The full set of records must be printed exactly as given.

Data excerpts

·····

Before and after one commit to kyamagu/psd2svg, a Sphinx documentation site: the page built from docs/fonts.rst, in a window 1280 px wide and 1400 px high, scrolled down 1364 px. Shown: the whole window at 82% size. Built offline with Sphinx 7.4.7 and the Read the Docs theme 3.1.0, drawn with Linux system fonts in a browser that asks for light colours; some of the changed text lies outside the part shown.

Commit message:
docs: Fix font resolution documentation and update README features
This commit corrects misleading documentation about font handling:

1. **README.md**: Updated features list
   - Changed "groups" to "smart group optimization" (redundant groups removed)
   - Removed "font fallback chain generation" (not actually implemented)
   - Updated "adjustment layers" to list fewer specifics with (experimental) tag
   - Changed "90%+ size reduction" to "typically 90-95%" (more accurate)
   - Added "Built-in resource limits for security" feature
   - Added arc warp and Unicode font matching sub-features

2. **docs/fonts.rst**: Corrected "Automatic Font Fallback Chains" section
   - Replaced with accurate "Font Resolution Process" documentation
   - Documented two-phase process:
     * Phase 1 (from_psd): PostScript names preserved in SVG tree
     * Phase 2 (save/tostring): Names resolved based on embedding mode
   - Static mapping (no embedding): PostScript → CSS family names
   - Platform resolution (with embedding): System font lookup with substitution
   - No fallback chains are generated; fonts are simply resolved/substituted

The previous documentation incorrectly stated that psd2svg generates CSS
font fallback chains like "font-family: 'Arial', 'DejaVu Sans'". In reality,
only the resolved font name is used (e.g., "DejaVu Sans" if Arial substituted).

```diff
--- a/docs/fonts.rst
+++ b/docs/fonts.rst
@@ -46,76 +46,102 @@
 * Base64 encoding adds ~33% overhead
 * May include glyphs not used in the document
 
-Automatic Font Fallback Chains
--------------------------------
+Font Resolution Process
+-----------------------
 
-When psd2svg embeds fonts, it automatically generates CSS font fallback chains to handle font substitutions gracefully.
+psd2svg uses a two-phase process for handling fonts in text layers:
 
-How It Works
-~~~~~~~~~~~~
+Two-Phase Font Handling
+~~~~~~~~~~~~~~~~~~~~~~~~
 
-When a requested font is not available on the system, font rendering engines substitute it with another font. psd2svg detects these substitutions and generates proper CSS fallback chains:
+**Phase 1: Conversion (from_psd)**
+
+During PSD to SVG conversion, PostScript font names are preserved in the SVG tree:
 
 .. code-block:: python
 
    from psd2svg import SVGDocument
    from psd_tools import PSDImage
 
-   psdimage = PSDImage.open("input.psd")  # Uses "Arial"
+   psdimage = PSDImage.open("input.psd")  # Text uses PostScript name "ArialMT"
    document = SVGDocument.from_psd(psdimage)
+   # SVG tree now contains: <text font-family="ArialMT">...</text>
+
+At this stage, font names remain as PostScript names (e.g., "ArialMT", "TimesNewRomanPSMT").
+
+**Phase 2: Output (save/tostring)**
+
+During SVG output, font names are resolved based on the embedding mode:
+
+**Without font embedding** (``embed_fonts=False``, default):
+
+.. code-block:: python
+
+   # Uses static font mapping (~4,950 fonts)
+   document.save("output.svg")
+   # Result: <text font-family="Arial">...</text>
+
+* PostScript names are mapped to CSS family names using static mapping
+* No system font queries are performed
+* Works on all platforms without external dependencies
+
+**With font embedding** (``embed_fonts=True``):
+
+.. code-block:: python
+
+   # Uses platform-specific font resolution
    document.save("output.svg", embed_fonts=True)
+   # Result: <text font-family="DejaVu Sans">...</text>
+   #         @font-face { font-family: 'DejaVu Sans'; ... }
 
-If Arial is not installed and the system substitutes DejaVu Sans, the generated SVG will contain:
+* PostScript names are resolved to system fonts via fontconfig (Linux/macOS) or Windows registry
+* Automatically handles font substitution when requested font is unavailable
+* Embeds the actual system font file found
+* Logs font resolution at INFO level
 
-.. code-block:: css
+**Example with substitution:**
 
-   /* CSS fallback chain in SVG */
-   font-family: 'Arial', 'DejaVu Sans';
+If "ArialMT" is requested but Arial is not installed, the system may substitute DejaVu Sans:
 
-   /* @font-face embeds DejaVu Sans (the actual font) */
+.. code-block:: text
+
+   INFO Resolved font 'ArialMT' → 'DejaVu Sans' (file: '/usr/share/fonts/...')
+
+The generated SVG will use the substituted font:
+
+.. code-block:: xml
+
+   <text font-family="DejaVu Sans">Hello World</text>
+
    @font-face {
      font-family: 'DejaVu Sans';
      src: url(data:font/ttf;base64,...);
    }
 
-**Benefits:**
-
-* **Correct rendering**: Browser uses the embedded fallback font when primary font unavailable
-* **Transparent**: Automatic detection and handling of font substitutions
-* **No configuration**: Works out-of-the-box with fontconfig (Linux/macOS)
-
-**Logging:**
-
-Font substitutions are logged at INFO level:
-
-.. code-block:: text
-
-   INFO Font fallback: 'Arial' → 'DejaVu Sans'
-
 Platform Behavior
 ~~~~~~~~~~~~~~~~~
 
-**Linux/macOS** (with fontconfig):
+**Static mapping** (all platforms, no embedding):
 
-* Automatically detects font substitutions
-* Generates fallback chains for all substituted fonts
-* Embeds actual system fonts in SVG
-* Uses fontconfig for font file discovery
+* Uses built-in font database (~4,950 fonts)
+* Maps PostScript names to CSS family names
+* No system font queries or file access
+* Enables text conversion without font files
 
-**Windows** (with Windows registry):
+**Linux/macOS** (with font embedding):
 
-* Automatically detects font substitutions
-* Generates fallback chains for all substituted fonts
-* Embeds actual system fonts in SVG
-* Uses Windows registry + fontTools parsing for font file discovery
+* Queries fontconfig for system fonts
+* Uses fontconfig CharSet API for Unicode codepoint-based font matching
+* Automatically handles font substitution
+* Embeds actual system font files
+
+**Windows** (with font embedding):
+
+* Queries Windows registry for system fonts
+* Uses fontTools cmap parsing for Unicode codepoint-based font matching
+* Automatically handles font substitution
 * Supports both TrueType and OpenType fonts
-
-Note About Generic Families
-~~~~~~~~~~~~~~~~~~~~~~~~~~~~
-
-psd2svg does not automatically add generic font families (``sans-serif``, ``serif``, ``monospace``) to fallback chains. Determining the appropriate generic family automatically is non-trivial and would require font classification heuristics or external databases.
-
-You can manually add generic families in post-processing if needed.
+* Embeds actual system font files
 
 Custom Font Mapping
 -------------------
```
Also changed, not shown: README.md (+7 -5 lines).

·····

REPLY:
Before and after one commit to kyamagu/psd2svg, a Sphinx documentation site: the page built from docs/fonts.rst, in a window 1280 px wide and 1400 px high, scrolled down 1364 px. Shown: the whole window at 82% size. Built offline with Sphinx 7.4.7 and the Read the Docs theme 3.1.0, drawn with Linux system fonts in a browser that asks for light colours; some of the changed text lies outside the part shown.

Commit message:
docs: Fix font resolution documentation and update README features
This commit corrects misleading documentation about font handling:

1. **README.md**: Updated features list
   - Changed "groups" to "smart group optimization" (redundant groups removed)
   - Removed "font fallback chain generation" (not actually implemented)
   - Updated "adjustment layers" to list fewer specifics with (experimental) tag
   - Changed "90%+ size reduction" to "typically 90-95%" (more accurate)
   - Added "Built-in resource limits for security" feature
   - Added arc warp and Unicode font matching sub-features

2. **docs/fonts.rst**: Corrected "Automatic Font Fallback Chains" section
   - Replaced with accurate "Font Resolution Process" documentation
   - Documented two-phase process:
     * Phase 1 (from_psd): PostScript names preserved in SVG tree
     * Phase 2 (save/tostring): Names resolved based on embedding mode
   - Static mapping (no embedding): PostScript → CSS family names
   - Platform resolution (with embedding): System font lookup with substitution
   - No fallback chains are generated; fonts are simply resolved/substituted

The previous documentation incorrectly stated that psd2svg generates CSS
font fallback chains like "font-family: 'Arial', 'DejaVu Sans'". In reality,
only the resolved font name is used (e.g., "DejaVu Sans" if Arial substituted).

```diff
--- a/docs/fonts.rst
+++ b/docs/fonts.rst
@@ -46,76 +46,102 @@
 * Base64 encoding adds ~33% overhead
 * May include glyphs not used in the document
 
-Automatic Font Fallback Chains
--------------------------------
+Font Resolution Process
+-----------------------
 
-When psd2svg embeds fonts, it automatically generates CSS font fallback chains to handle font substitutions gracefully.
+psd2svg uses a two-phase process for handling fonts in text layers:
 
-How It Works
-~~~~~~~~~~~~
+Two-Phase Font Handling
+~~~~~~~~~~~~~~~~~~~~~~~~
 
-When a requested font is not available on the system, font rendering engines substitute it with another font. psd2svg detects these substitutions and generates proper CSS fallback chains:
+**Phase 1: Conversion (from_psd)**
+
+During PSD to SVG conversion, PostScript font names are preserved in the SVG tree:
 
 .. code-block:: python
 
    from psd2svg import SVGDocument
    from psd_tools import PSDImage
 
-   psdimage = PSDImage.open("input.psd")  # Uses "Arial"
+   psdimage = PSDImage.open("input.psd")  # Text uses PostScript name "ArialMT"
    document = SVGDocument.from_psd(psdimage)
+   # SVG tree now contains: <text font-family="ArialMT">...</text>
+
+At this stage, font names remain as PostScript names (e.g., "ArialMT", "TimesNewRomanPSMT").
+
+**Phase 2: Output (save/tostring)**
+
+During SVG output, font names are resolved based on the embedding mode:
+
+**Without font embedding** (``embed_fonts=False``, default):
+
+.. code-block:: python
+
+   # Uses static font mapping (~4,950 fonts)
+   document.save("output.svg")
+   # Result: <text font-family="Arial">...</text>
+
+* PostScript names are mapped to CSS family names using static mapping
+* No system font queries are performed
+* Works on all platforms without external dependencies
+
+**With font embedding** (``embed_fonts=True``):
+
+.. code-block:: python
+
+   # Uses platform-specific font resolution
    document.save("output.svg", embed_fonts=True)
+   # Result: <text font-family="DejaVu Sans">...</text>
+   #         @font-face { font-family: 'DejaVu Sans'; ... }
 
-If Arial is not installed and the system substitutes DejaVu Sans, the generated SVG will contain:
+* PostScript names are resolved to system fonts via fontconfig (Linux/macOS) or Windows registry
+* Automatically handles font substitution when requested font is unavailable
+* Embeds the actual system font file found
+* Logs font resolution at INFO level
 
-.. code-block:: css
+**Example with substitution:**
 
-   /* CSS fallback chain in SVG */
-   font-family: 'Arial', 'DejaVu Sans';
+If "ArialMT" is requested but Arial is not installed, the system may substitute DejaVu Sans:
 
-   /* @font-face embeds DejaVu Sans (the actual font) */
+.. code-block:: text
+
+   INFO Resolved font 'ArialMT' → 'DejaVu Sans' (file: '/usr/share/fonts/...')
+
+The generated SVG will use the substituted font:
+
+.. code-block:: xml
+
+   <text font-family="DejaVu Sans">Hello World</text>
+
    @font-face {
      font-family: 'DejaVu Sans';
      src: url(data:font/ttf;base64,...);
    }
 
-**Benefits:**
-
-* **Correct rendering**: Browser uses the embedded fallback font when primary font unavailable
-* **Transparent**: Automatic detection and handling of font substitutions
-* **No configuration**: Works out-of-the-box with fontconfig (Linux/macOS)
-
-**Logging:**
-
-Font substitutions are logged at INFO level:
-
-.. code-block:: text
-
-   INFO Font fallback: 'Arial' → 'DejaVu Sans'
-
 Platform Behavior
 ~~~~~~~~~~~~~~~~~
 
-**Linux/macOS** (with fontconfig):
+**Static mapping** (all platforms, no embedding):
 
-* Automatically detects font substitutions
-* Generates fallback chains for all substituted fonts
-* Embeds actual system fonts in SVG
-* Uses fontconfig for font file discovery
+* Uses built-in font database (~4,950 fonts)
+* Maps PostScript names to CSS family names
+* No system font queries or file access
+* Enables text conversion without font files
 
-**Windows** (with Windows registry):
+**Linux/macOS** (with font embedding):
 
-* Automatically detects font substitutions
-* Generates fallback chains for all substituted fonts
-* Embeds actual system fonts in SVG
-* Uses Windows registry + fontTools parsing for font file discovery
+* Queries fontconfig for system fonts
+* Uses fontconfig CharSet API for Unicode codepoint-based font matching
+* Automatically handles font substitution
+* Embeds actual system font files
+
+**Windows** (with font embedding):
+
+* Queries Windows registry for system fonts
+* Uses fontTools cmap parsing for Unicode codepoint-based font matching
+* Automatically handles font substitution
 * Supports both TrueType and OpenType fonts
-
-Note About Generic Families
-~~~~~~~~~~~~~~~~~~~~~~~~~~~~
-
-psd2svg does not automatically add generic font families (``sans-serif``, ``serif``, ``monospace``) to fallback chains. Determining the appropriate generic family automatically is non-trivial and would require font classification heuristics or external databases.
-
-You can manually add generic families in post-processing if needed.
+* Embeds actual system font files
 
 Custom Font Mapping
 -------------------
```
Also changed, not shown: README.md (+7 -5 lines).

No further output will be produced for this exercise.